(Entries taken from a collection)
--------
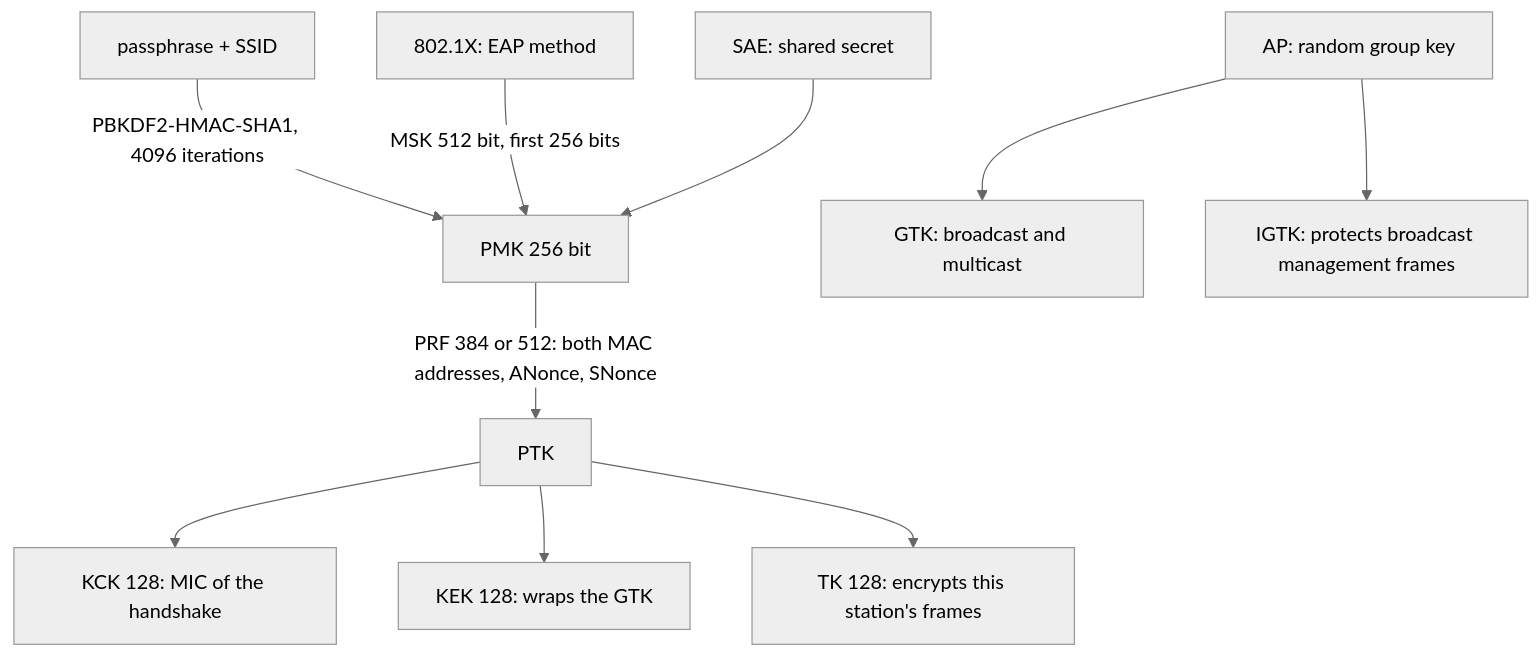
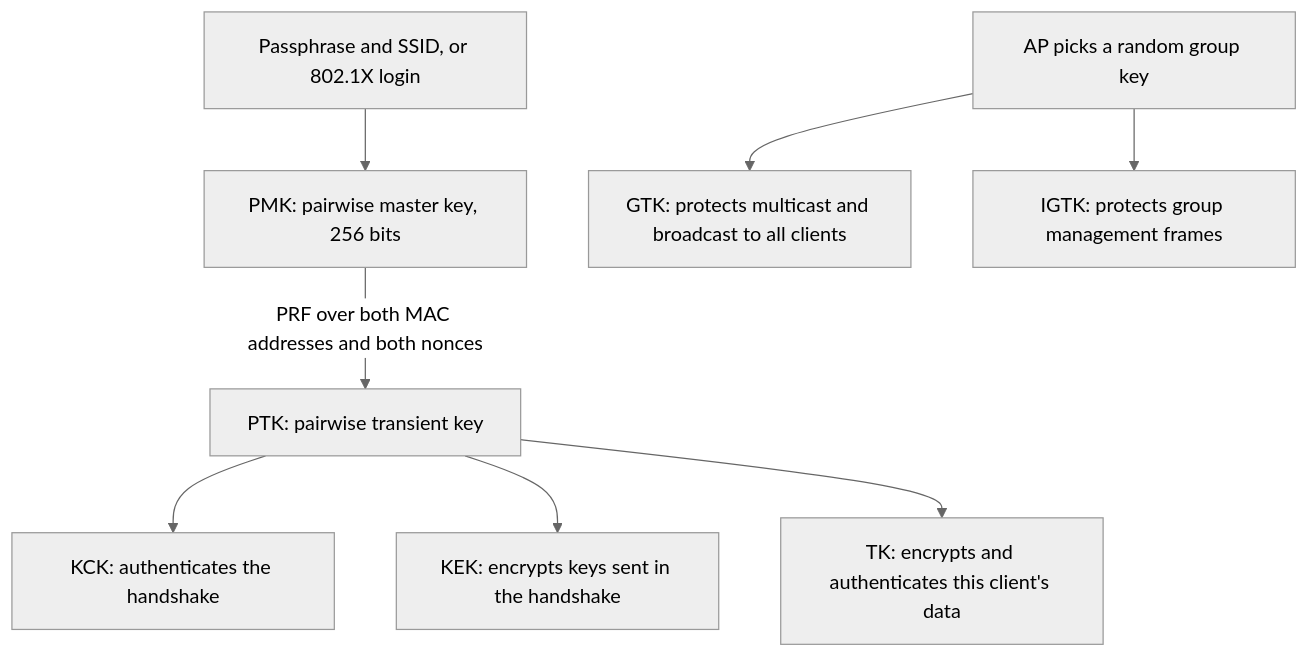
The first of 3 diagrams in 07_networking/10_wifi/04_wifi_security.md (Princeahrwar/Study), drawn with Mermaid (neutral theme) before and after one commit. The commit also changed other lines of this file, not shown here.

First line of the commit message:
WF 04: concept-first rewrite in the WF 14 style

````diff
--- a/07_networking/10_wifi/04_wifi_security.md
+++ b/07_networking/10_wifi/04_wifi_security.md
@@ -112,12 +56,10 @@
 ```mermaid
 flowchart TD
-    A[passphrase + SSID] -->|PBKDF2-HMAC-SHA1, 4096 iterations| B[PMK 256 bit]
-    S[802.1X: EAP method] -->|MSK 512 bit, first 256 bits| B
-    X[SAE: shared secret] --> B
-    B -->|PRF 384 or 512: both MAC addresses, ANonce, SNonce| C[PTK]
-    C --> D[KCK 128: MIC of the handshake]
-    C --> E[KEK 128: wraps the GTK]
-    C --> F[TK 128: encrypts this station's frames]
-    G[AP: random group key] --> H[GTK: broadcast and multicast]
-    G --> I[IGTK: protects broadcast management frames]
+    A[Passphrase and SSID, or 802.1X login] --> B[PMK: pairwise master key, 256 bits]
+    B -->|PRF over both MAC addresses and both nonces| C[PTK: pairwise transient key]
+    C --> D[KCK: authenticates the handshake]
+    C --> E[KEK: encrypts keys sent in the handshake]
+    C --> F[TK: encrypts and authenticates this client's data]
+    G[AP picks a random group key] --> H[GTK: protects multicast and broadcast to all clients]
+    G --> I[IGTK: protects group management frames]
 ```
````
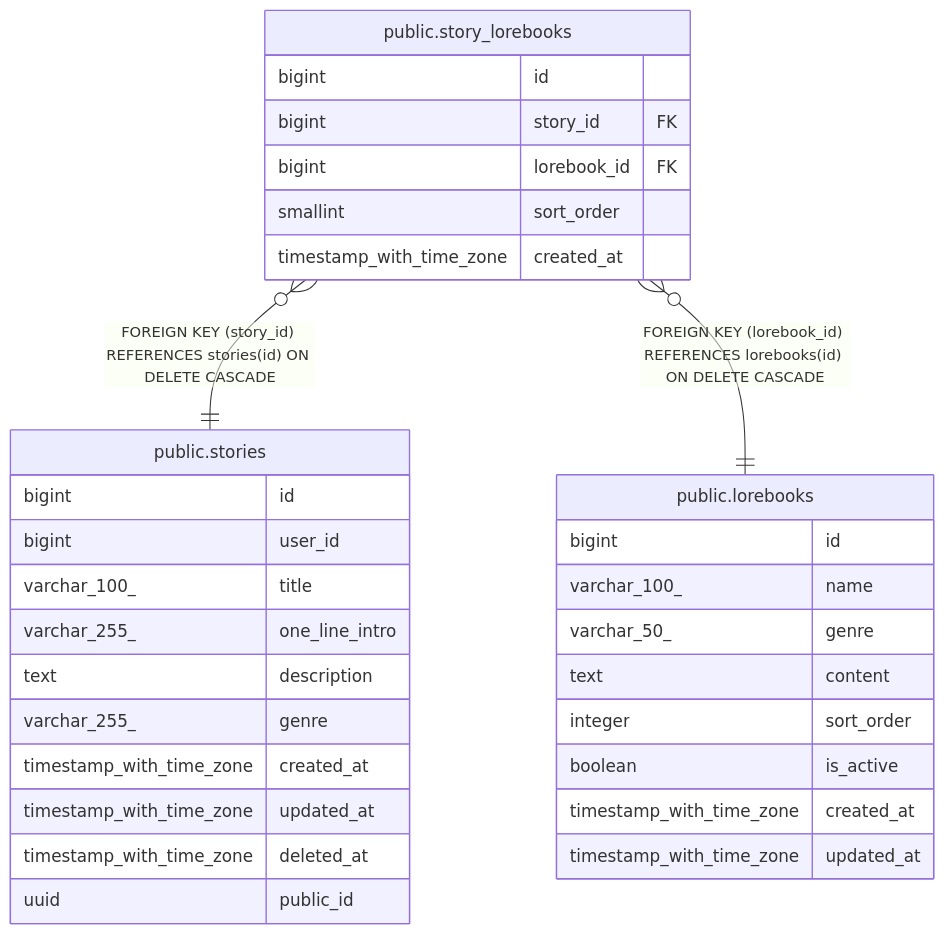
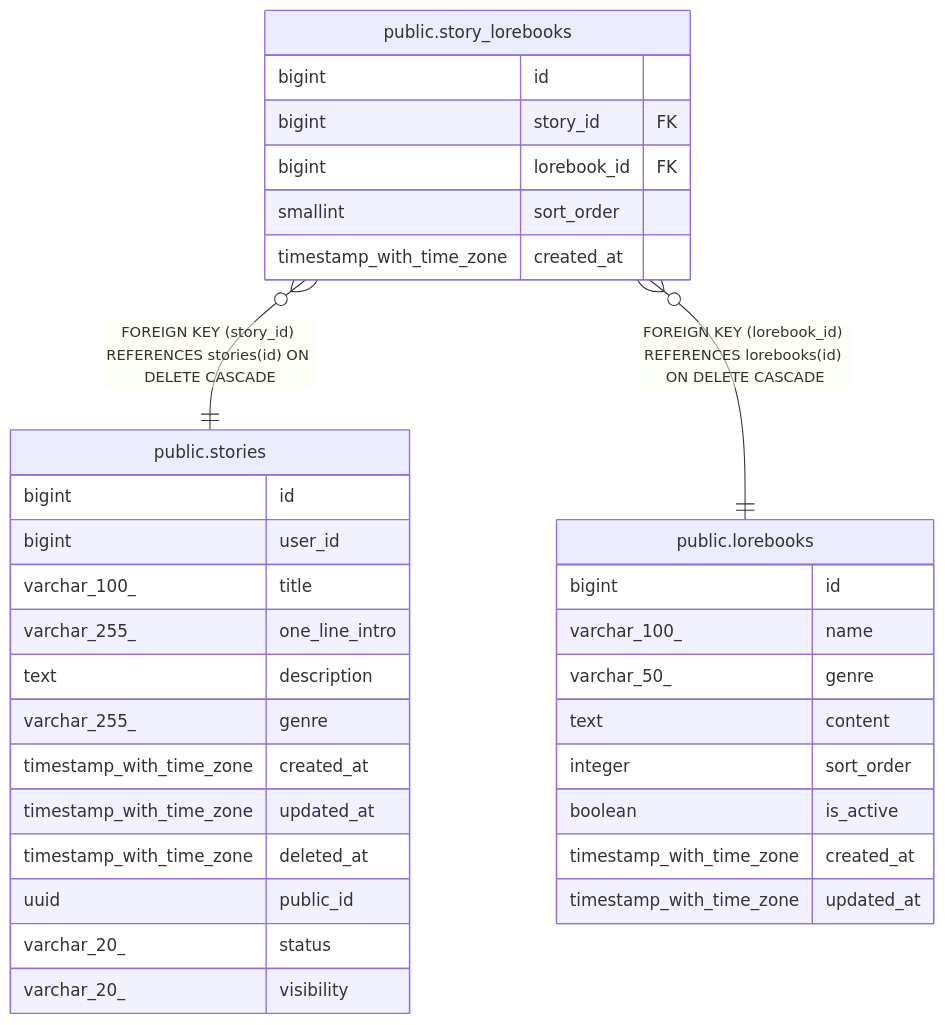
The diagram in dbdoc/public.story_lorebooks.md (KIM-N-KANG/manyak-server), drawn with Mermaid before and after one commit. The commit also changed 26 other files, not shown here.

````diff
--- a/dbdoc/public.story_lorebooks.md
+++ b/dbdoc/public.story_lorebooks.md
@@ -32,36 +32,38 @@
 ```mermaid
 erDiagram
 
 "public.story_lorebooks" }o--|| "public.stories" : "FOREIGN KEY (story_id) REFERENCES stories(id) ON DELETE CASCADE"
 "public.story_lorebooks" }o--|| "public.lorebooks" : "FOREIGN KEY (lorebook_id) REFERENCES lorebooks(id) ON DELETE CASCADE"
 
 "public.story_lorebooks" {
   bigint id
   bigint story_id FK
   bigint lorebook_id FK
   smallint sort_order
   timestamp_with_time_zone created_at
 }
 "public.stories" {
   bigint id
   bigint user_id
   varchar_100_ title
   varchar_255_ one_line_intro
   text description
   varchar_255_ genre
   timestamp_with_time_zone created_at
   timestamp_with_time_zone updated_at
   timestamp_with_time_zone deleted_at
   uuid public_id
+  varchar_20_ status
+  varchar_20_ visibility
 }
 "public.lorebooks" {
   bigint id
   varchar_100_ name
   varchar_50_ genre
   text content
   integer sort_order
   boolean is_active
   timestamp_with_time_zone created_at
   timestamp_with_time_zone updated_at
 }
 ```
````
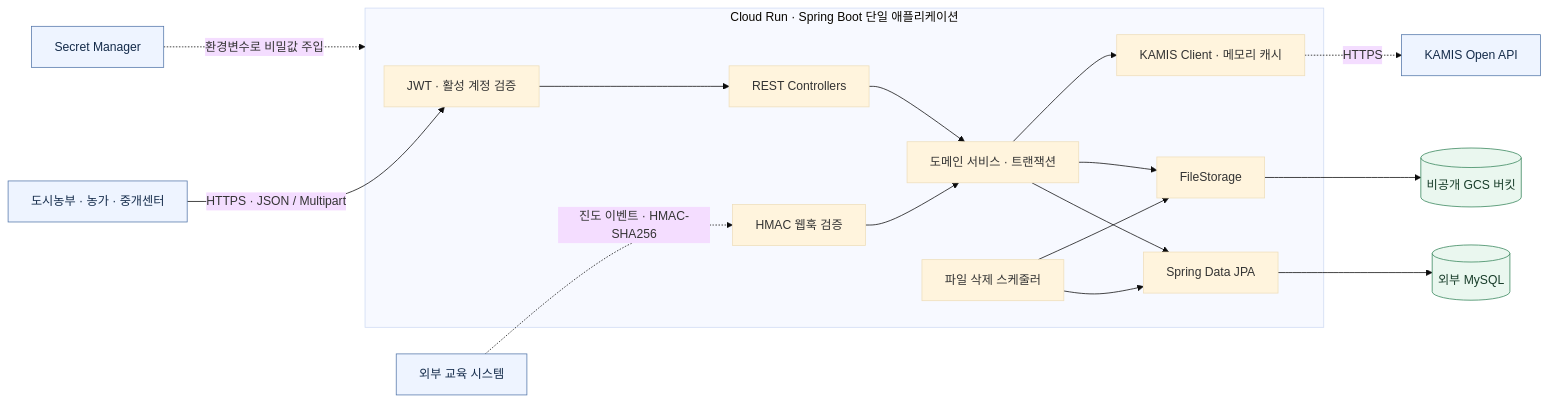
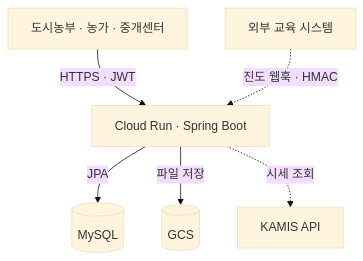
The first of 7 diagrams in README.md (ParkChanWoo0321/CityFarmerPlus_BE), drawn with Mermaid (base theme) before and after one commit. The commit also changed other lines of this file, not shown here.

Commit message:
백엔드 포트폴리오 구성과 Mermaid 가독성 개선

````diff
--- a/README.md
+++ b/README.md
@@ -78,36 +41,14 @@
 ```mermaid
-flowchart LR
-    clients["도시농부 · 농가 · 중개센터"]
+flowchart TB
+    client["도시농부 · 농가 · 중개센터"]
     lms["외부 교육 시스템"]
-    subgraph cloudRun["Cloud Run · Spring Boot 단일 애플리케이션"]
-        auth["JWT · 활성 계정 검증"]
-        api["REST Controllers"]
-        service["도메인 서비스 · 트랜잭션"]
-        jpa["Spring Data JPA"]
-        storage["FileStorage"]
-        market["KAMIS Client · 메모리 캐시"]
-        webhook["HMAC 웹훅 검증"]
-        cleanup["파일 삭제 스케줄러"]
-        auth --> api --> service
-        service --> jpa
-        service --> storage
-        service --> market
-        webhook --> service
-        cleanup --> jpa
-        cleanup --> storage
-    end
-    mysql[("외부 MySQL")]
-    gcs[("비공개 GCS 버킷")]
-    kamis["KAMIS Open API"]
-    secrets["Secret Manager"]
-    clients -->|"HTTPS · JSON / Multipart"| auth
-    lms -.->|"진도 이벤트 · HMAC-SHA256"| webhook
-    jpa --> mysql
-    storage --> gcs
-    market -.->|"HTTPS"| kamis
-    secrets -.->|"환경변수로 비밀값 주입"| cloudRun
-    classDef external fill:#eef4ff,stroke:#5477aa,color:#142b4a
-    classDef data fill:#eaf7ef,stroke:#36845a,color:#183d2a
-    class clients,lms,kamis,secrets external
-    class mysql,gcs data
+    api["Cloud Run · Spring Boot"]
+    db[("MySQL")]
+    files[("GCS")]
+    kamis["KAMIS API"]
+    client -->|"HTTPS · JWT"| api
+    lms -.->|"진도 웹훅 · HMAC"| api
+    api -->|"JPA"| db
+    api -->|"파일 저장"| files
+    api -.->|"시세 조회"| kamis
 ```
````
--------
AIM OF THE TASK: The required output is each line of the entries that contains the word "stroke".

SOLUTION TO THE PROBLEM:
-    classDef external fill:#eef4ff,stroke:#5477aa,color:#142b4a
-    classDef data fill:#eaf7ef,stroke:#36845a,color:#183d2a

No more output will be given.